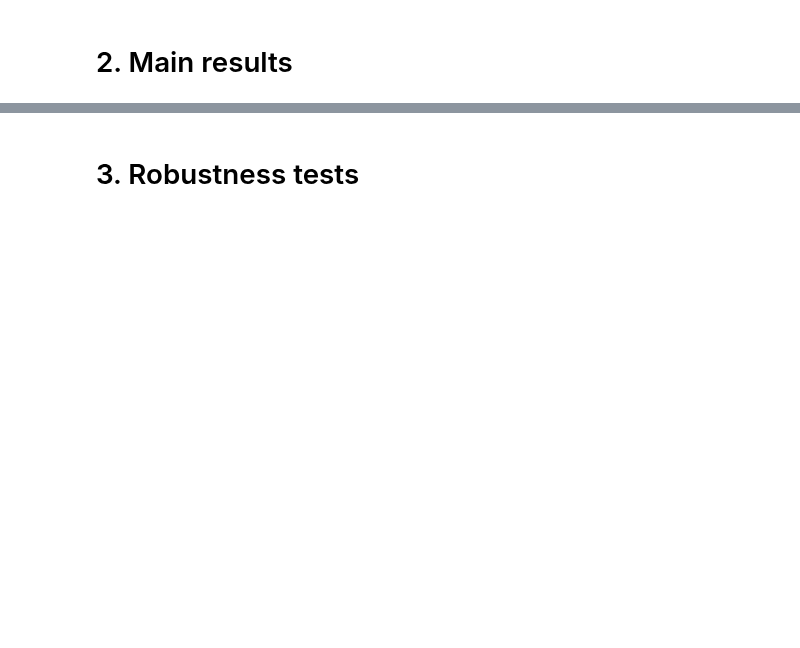
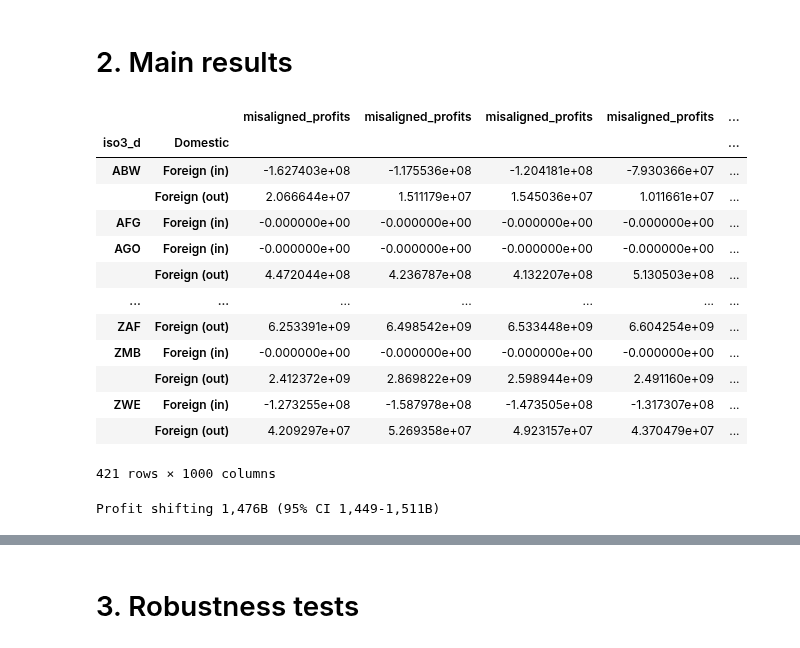
Before and after one commit to Tax-Justice-Network/unitary-taxation, a Jupyter notebook: src/1_estimation/3.study_misalignment_new.ipynb, the cells around one changed output, grey strips where cells are left out. Drawn from its saved outputs; the diff is of its cells as text; code cells hidden in the pictures; blank space fills up the shorter version.

```diff
--- a/src/1_estimation/3.study_misalignment_new.ipynb
+++ b/src/1_estimation/3.study_misalignment_new.ipynb
@@ -76,7 +76,8 @@ def calculate_misalignment(df,
                           carve_out=None,
                           carve_out_perc=0,
                           thres_mis=0,
-                          max_etr=0.25):
+                          max_etr=0.25,
+                          remove_misalignment=[]):
     """
     Calculate misalignment as a function of sales, employees, capital and wages
 
@@ -114,7 +115,12 @@ def calculate_misalignment(df,
         df[pi_var] = df[pi_var]-carve_out_perc*df[carve_out]
         df.loc[df[pi_var]<0,pi_var] = 0
 
+    #Adjustment for countries where we don't want to implement the misalignment method (in 2018 this is Saudi Arabia, because of their huge reported domestic profits of Aramco). For these countries, we just take the share of the economic activity instead of the share of profit.
+    for country in remove_misalignment:
+        df.loc[(df['iso3_o'] == country) & (df["iso3_d"] == country), "share_profits"] = df.loc[(df['iso3_o'] == country) & (df["iso3_d"] == country), "share_economy"]
+
     df["share_profits"] = df[pi_var]/df[pi_var].sum()
+    #df["share_profits"] = df["share_profits"]/df["share_profits"].sum()
 
     #Theoretical profits
     df["pi_theo_mis"] = df[pi_var].sum()*df["share_economy"]
@@ -261,25 +288,47 @@ temp_foreign["pi"].sum(),temp_foreign["profits"].sum(),(temp_foreign["profits"].
 percentiles = [12.5,25,50,75,87.5]
 main_weights = [0,0.5,0.5,0]
 # %%
-weigths = main_weights/np.sum(main_weights)
+weigths = main_weights / np.sum(main_weights)
 all_reps = []
-for rep,data in df.groupby("n_rep"):
-    data = calculate_misalignment(data,weights=weigths,
-                                  weights_var=["revt_pred","emp_pred","wages_pred","t_at_pred"],
-                                  carve_out=None,
-                                  carve_out_perc=0,
-                                  pi_var="profits",
-                                 thres_mis=0,
-                                 max_etr=0.15)
-    data.loc[(data["Domestic"]==0)&(data["misaligned_profits"]<0),"Domestic"] = -1
-    data["Domestic"] = data["Domestic"].map({1: "Domestic", 0: "Foreign (in)", -1: "Foreign (out)"})
-    all_reps.append(data.groupby(["iso3_d","Domestic"])["misaligned_profits"].sum())
+for rep, data in df.groupby("n_rep"):
+    data = calculate_misalignment(
+        data,
+        weights=weigths,
+        weights_var=["revt_pred", "emp_pred", "wages_pred", "t_at_pred"],
+        carve_out=None,
+        carve_out_perc=0,
+        pi_var="profits",
+        thres_mis=0,
+        max_etr=0.15,
+        remove_misalignment=["SAU"])
+    data.loc[
+        (data["Domestic"] == 0) & (data["misaligned_profits"] < 0), "Domestic"
+    ] = -1
+    data["Domestic"] = data["Domestic"].map(
+        {1: "Domestic", 0: "Foreign (in)", -1: "Foreign (out)"}
+    )
+    all_reps.append(data.groupby(["iso3_d", "Domestic"])["misaligned_profits"].sum())
 
-df_all_reps = pd.concat(all_reps,axis=1)
+df_all_reps = pd.concat(all_reps, axis=1)
 
-#Switch negative and positive (+ means loses now)
+# Switch negative and positive (+ means loses now)
 df_all_reps *= -1
 df_all_reps
+# %% [output]
+|  |  | misaligned_profits | misaligned_profits | misaligned_profits | misaligned_profits | ... |
+| iso3_d | Domestic |  |  |  |  | ... |
+| ABW | Foreign (in) | -1.627403e+08 | -1.175536e+08 | -1.204181e+08 | -7.930366e+07 | ... |
+|  | Foreign (out) | 2.066644e+07 | 1.511179e+07 | 1.545036e+07 | 1.011661e+07 | ... |
+| AFG | Foreign (in) | -0.000000e+00 | -0.000000e+00 | -0.000000e+00 | -0.000000e+00 | ... |
+| AGO | Foreign (in) | -0.000000e+00 | -0.000000e+00 | -0.000000e+00 | -0.000000e+00 | ... |
+|  | Foreign (out) | 4.472044e+08 | 4.236787e+08 | 4.132207e+08 | 5.130503e+08 | ... |
+| ... | ... | ... | ... | ... | ... | ... |
+| ZAF | Foreign (out) | 6.253391e+09 | 6.498542e+09 | 6.533448e+09 | 6.604254e+09 | ... |
+| ZMB | Foreign (in) | -0.000000e+00 | -0.000000e+00 | -0.000000e+00 | -0.000000e+00 | ... |
+|  | Foreign (out) | 2.412372e+09 | 2.869822e+09 | 2.598944e+09 | 2.491160e+09 | ... |
+| ZWE | Foreign (in) | -1.273255e+08 | -1.587978e+08 | -1.473505e+08 | -1.317307e+08 | ... |
+|  | Foreign (out) | 4.209297e+07 | 5.269358e+07 | 4.923157e+07 | 4.370479e+07 | ... |
+421 rows × 1000 columns
 # %%
 #Median profit shifted
 boot_all_mis = df_all_reps.copy()
@@ -287,6 +336,8 @@ boot_all_mis[boot_all_mis<0] = 0
 
 ci_profit_shifting = np.percentile(boot_all_mis.sum()/1E9,[2.5,50,97.5])
 print("Profit shifting {1:2,.0f}B (95% CI {0:2,.0f}-{2:2,.0f}B)".format(*ci_profit_shifting))
+# %% [output]
+Profit shifting 1,476B (95% CI 1,449-1,511B)
 # %%
 boot_all_mis_sum = pd.concat([df_all_reps.apply(lambda x: np.percentile(x[np.isfinite(x)],percentiles),axis=1),df_all_reps.median(1),df_all_reps.std(1)],axis=1)
 # %%
```
Also changed, not shown: parts of 19 cells of this notebook, 1 other file.
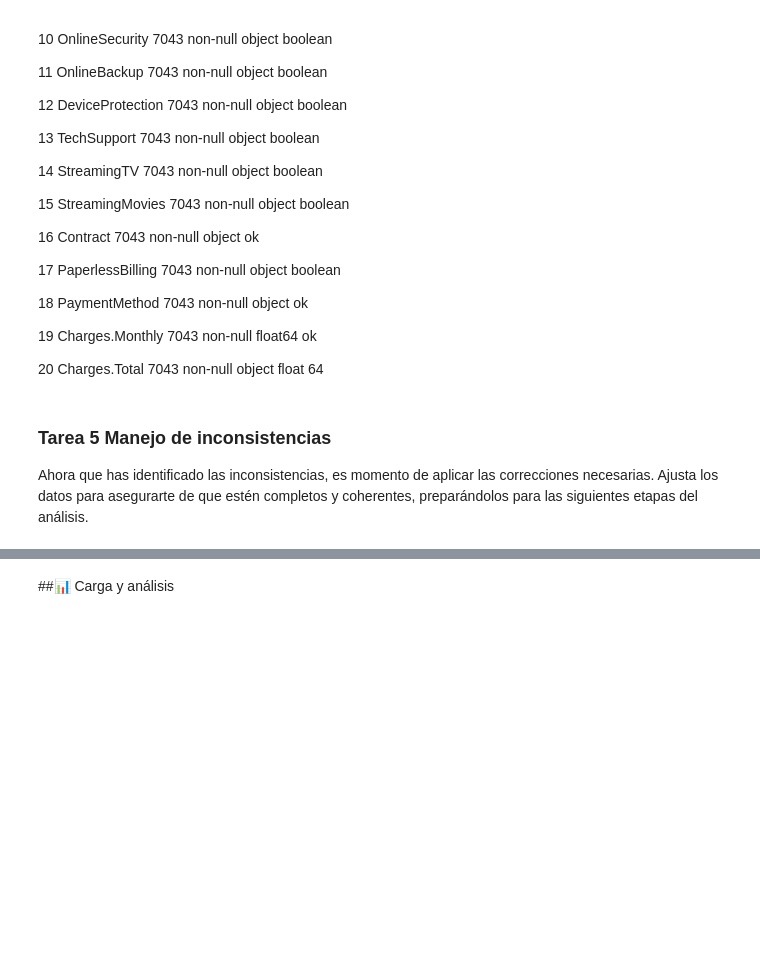
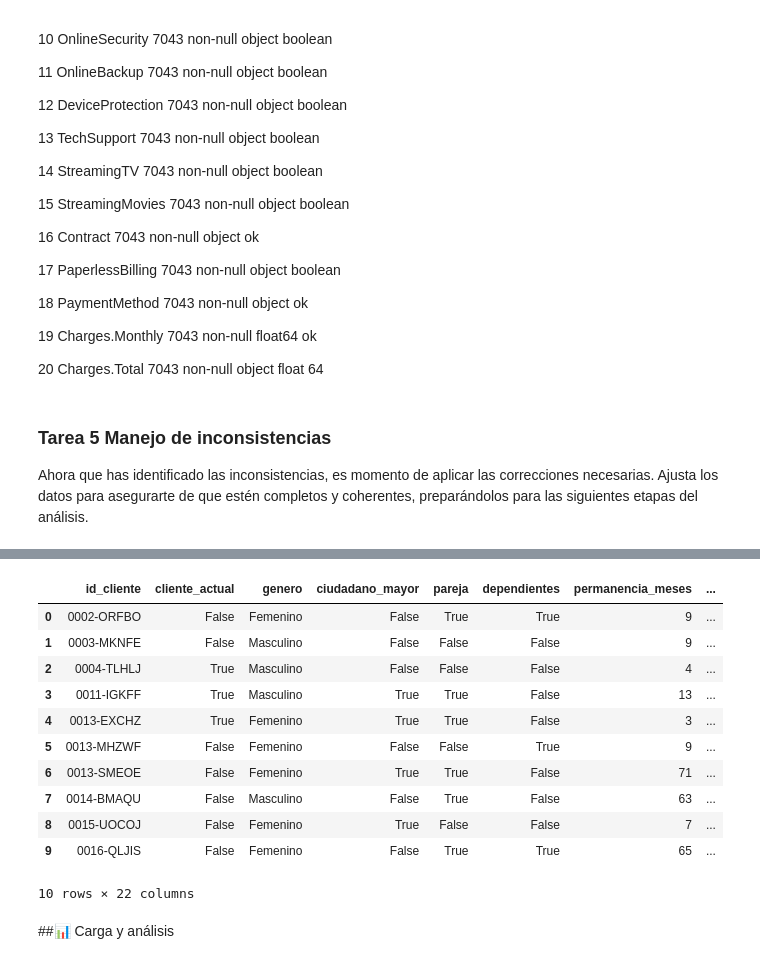
Before and after one commit to byfurkation/TelecomX_datos, a Jupyter notebook: TelecomX_LATAM.ipynb, the cells around one changed output, grey strips where cells are left out. Drawn from its saved outputs; the diff is of its cells as text; code cells hidden in the pictures; blank space fills up the shorter version.

```diff
--- a/TelecomX_LATAM.ipynb
+++ b/TelecomX_LATAM.ipynb
@@ -404,0 +429,4 @@ memory usage: 921.6+ KB
+# %%
+# Razón por la cual al no ser muchas filas se optará por eliminarlas ya que no se puede obtener el valor total de ninguna manera clara. En otras circunstancias verificaríamos con los equipos de venta y verificaríamos cada una de las categorías a fin de saber cuál es el cargo de cada uno de los clientes.
+
+df_normalizado = df_normalizado.dropna(subset=['Charges.Total'])
@@ -417,0 +466,25 @@ df_normalizado.sample(6)
+# %%
+# Para cambiar múltiples columnas
+df_normalizado = df_normalizado.rename(columns={
+    'customerID': 'id_cliente',
+    'gender': 'genero'
+    'Churn': 'cliente_actual',
+    'SeniorCitizen': 'ciudadano_mayor',
+    'Partner': 'pareja',
+    'Dependents': 'dependientes',
+    'tenure': 'permanencia_meses', # cambiar datos de columna
+    'PhoneService': 'servicio_telefono',
+    'MultipleLines': 'lineas_multiples',
+    'InternetService': 'servicio_internet',
+    'OnlineSecurity': 'seguridad_online',
+    'OnlineBackup': 'respaldo_online',
+    'DeviceProtection': 'proteccion_dispositivo',
+    'TechSupport': 'soporte_tecnico',
+    'StreamingTV': 'streaming_tv',
+    'StreamingMovies': 'streaming_peliculas',
+    'Contract': 'contrato',
+    'PaperlessBilling': 'facturacion_sin_papel',
+    'PaymentMethod': 'metodo_pago',
+    'Charges.Monthly': 'cargos_mensuales',
+    'Charges.Total': 'cargos_totales'
+})
@@ -417,0 +517,6 @@ df_normalizado.sample(6)
+# %%
+# crear la columna "Cuentas_Diarias" Utilizando la facturación mensual para
+# calcular el valor diario
+
+df_normalizado['cargo_por_dia'] = df_normalizado['cargos_mensuales'] / 30
+df_normalizado.head()
@@ -423,0 +562,4 @@ Además, traducir o renombrar columnas y datos hace que la información sea más
+# %%
+# Cambiar el nombre de la columna gender por género
+
+df_normalizado = df_normalizado.rename(columns={'gender': 'genero'})
@@ -424,3 +666,18 @@ Además, traducir o renombrar columnas y datos hace que la información sea más
+# %%
+df_normalizado.head(10)
+# %% [output]
+|  | id_cliente | cliente_actual | genero | ciudadano_mayor | pareja | dependientes | permanencia_meses | ... |
+| 0 | 0002-ORFBO | False | Femenino | False | True | True | 9 | ... |
+| 1 | 0003-MKNFE | False | Masculino | False | False | False | 9 | ... |
+| 2 | 0004-TLHLJ | True | Masculino | False | False | False | 4 | ... |
+| 3 | 0011-IGKFF | True | Masculino | True | True | False | 13 | ... |
+| 4 | 0013-EXCHZ | True | Femenino | True | True | False | 3 | ... |
+| 5 | 0013-MHZWF | False | Femenino | False | False | True | 9 | ... |
+| 6 | 0013-SMEOE | False | Femenino | True | True | False | 71 | ... |
+| 7 | 0014-BMAQU | False | Masculino | False | True | False | 63 | ... |
+| 8 | 0015-UOCOJ | False | Femenino | True | False | False | 7 | ... |
+| 9 | 0016-QLJIS | False | Femenino | False | True | True | 65 | ... |
+10 rows × 22 columns
 # %% [markdown]
 ##📊 Carga y análisis
 # %% [markdown]
```
Also changed, not shown: parts of 21 cells of this notebook.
*-*-*
What you need to do:
Pull out all lines of the data with the string "False".

Solution below:
+| 0 | 0002-ORFBO | False | Femenino | False | True | True | 9 | ... |
+| 1 | 0003-MKNFE | False | Masculino | False | False | False | 9 | ... |
+| 2 | 0004-TLHLJ | True | Masculino | False | False | False | 4 | ... |
+| 3 | 0011-IGKFF | True | Masculino | True | True | False | 13 | ... |
+| 4 | 0013-EXCHZ | True | Femenino | True | True | False | 3 | ... |
+| 5 | 0013-MHZWF | False | Femenino | False | False | True | 9 | ... |
+| 6 | 0013-SMEOE | False | Femenino | True | True | False | 71 | ... |
+| 7 | 0014-BMAQU | False | Masculino | False | True | False | 63 | ... |
+| 8 | 0015-UOCOJ | False | Femenino | True | False | False | 7 | ... |
+| 9 | 0016-QLJIS | False | Femenino | False | True | True | 65 | ... |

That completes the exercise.